Complete results of the day's action can be found at ustaboys.com.
At semifinals of the girls 16s and the quarterfinals of the girls 18s in San Diego are set for Friday. Full draws are at the TennisLink site.
G16s quarterfinal results:
Natasha Subhash (1), Fairfax, Va., def. McCartney Kessler (17), Calhoun, Ga., 6-2, 6-2
Marlee Zein, Sugar Land, Texas, def. Victoria Flores (2), Fort Dodge, Iowa, 7-5, 6-4
Abigail Desiatnikov, Atlanta, def. Clarissa Hand (6), Moorestown, N.J., 2-6, 6-3, 6-4
Whitney Osuigwe (15), Bradenton, Fla., def. Hannah Zhao (10), San Diego, 4-6, 6-2, 6-2
G18s Round of 16:
Tornado Ali Black (1), Boca Raton, Fla., def. Kelly Chen (14), Cerritos, Calif., 6-1, 6-2
Usue Arconada (2), Rio Piedras, P.R., def. Jada Hart (17), Colton, Calif., 6-3, 6-2
Sofia Kenin (3), Pembroke Pines, Fla., def. Kennedy Shaffer (17), Rossford, Ohio, 6-1, 6-3
Raveena Kingsley (5), Fulton, Md., def. Kayla Day (9), Santa Barbara, Calif., 6-7 (8), 6-1, 6-4
Kylie McKenzie (17), Anthem, Ariz., def. Francesca Dilorenzo (6), New Albany, Ohio, 6-3, 6-3
Ingrid Neel (7), Bradenton, Fla., def. Ena Shibahara (11), Rancho Palos Verdes, Calif., 6-1, 7-5
Claire Liu (8), Thousand Oaks, Calif., def. Taylor Russo (17), Deerfield Beach, Fla., 7-5, 6-4
Sara Daavettila (16), Williamston, Mich., def. Brienne Minor (17), Mundelein, Ill., 6-1, 4-6, 7-6( 5)

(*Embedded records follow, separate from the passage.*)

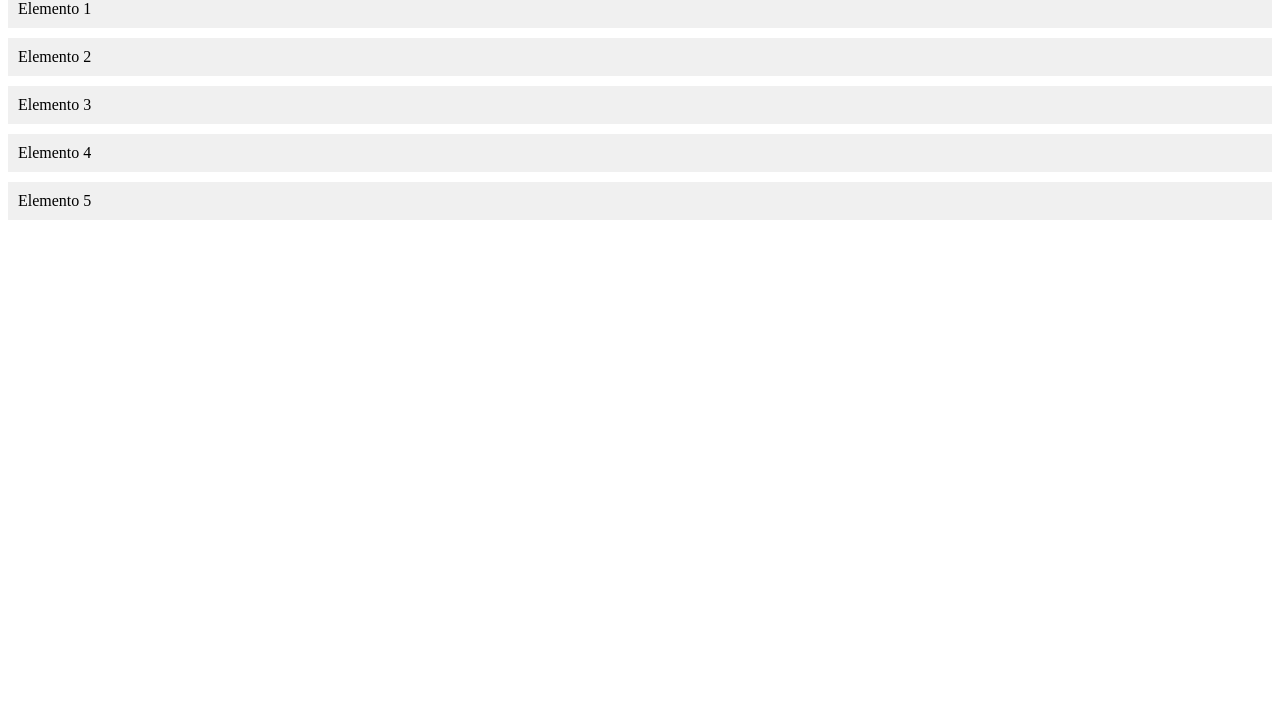
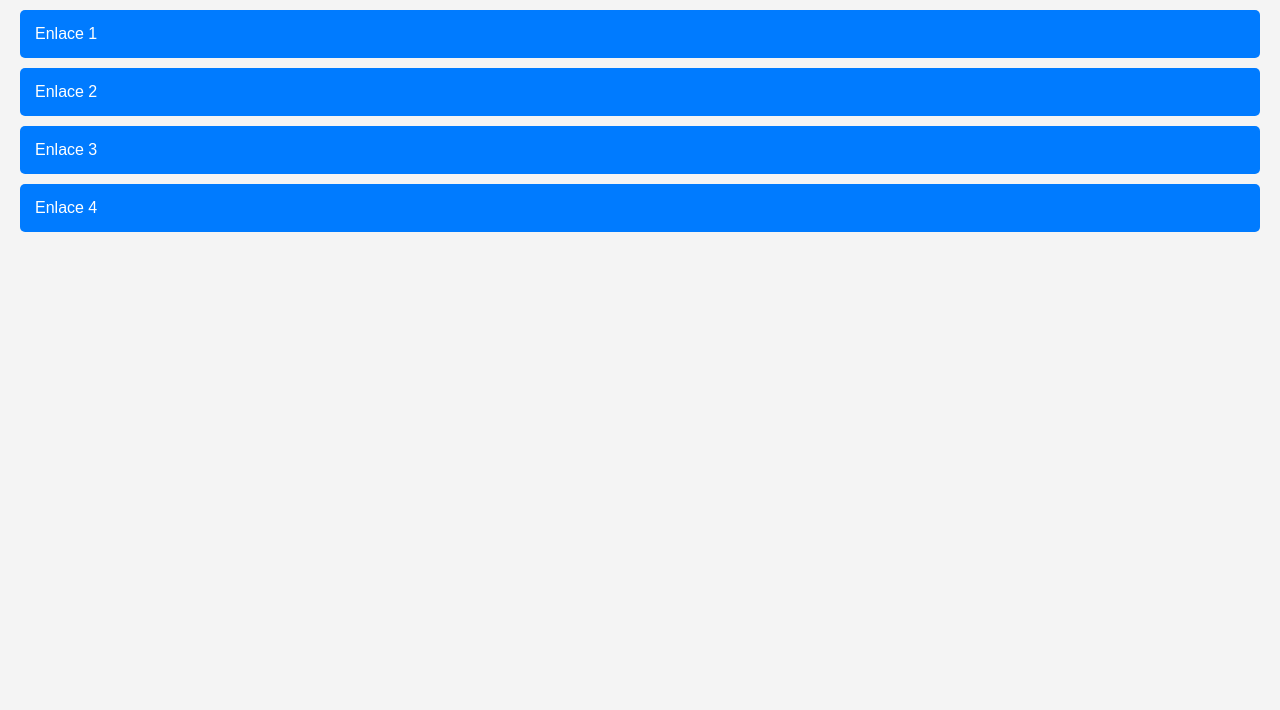
Before and after one commit to prueban3/junt55, a plain HTML site: page index.html in a window 1280 px wide. Shown: the part 90-800 px from the top of the page. Drawn offline with Linux system fonts and the light colour scheme.

Commit message:
Update index.html

```diff
--- a/index.html
+++ b/index.html
@@ -1,38 +1,46 @@
-
-
 <!DOCTYPE html>
 <html lang="es">
 <head>
     <meta charset="UTF-8">
     <meta name="viewport" content="width=device-width, initial-scale=1.0">
-    <title>Lista Interactiva</title>
+    <title>Lista de Enlaces</title>
     <style>
+        body {
+            font-family: Arial, sans-serif;
+            background-color: #f4f4f4;
+            margin: 0;
+            padding: 20px;
+        }
         ul {
             list-style-type: none;
             padding: 0;
         }
-
         li {
             margin: 10px 0;
-            padding: 10px;
-            background-color: #f0f0f0;
-            transition: transform 0.2s;
         }
-
-        li:hover {
-            transform: scale(1.2);
-            background-color: #d0d0d0;
+        a {
+            display: block;
+            padding: 15px;
+            background-color: #007BFF;
+            color: white;
+            text-decoration: none;
+            border-radius: 5px;
+            transition: background-color 0.3s;
+        }
+        a:hover {
+            background-color: #0056b3;
         }
     </style>
 </head>
 <body>
-    <h1>Lista de Elementos</h1>
+
+    <h1>Lista de Enlaces</h1>
     <ul>
-        <li>Elemento 1</li>
-        <li>Elemento 2</li>
-        <li>Elemento 3</li>
-        <li>Elemento 4</li>
-        <li>Elemento 5</li>
+        <li><a href="https://www.ejemplo1.com">Enlace 1</a></li>
+        <li><a href="https://www.ejemplo2.com">Enlace 2</a></li>
+        <li><a href="https://www.ejemplo3.com">Enlace 3</a></li>
+        <li><a href="https://www.ejemplo4.com">Enlace 4</a></li>
     </ul>
+
 </body>
 </html>
```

At the ITF World Junior Tennis competition in the Czech Republic, the US girls have advanced to Saturday's final against Russia with a 3-0 win over Poland in today's semifinals. The US boys lost to Spain 2-1, losing both singles matches. Spain will play Korea in the boys final. For more on the semifinal action, see the ITF junior website.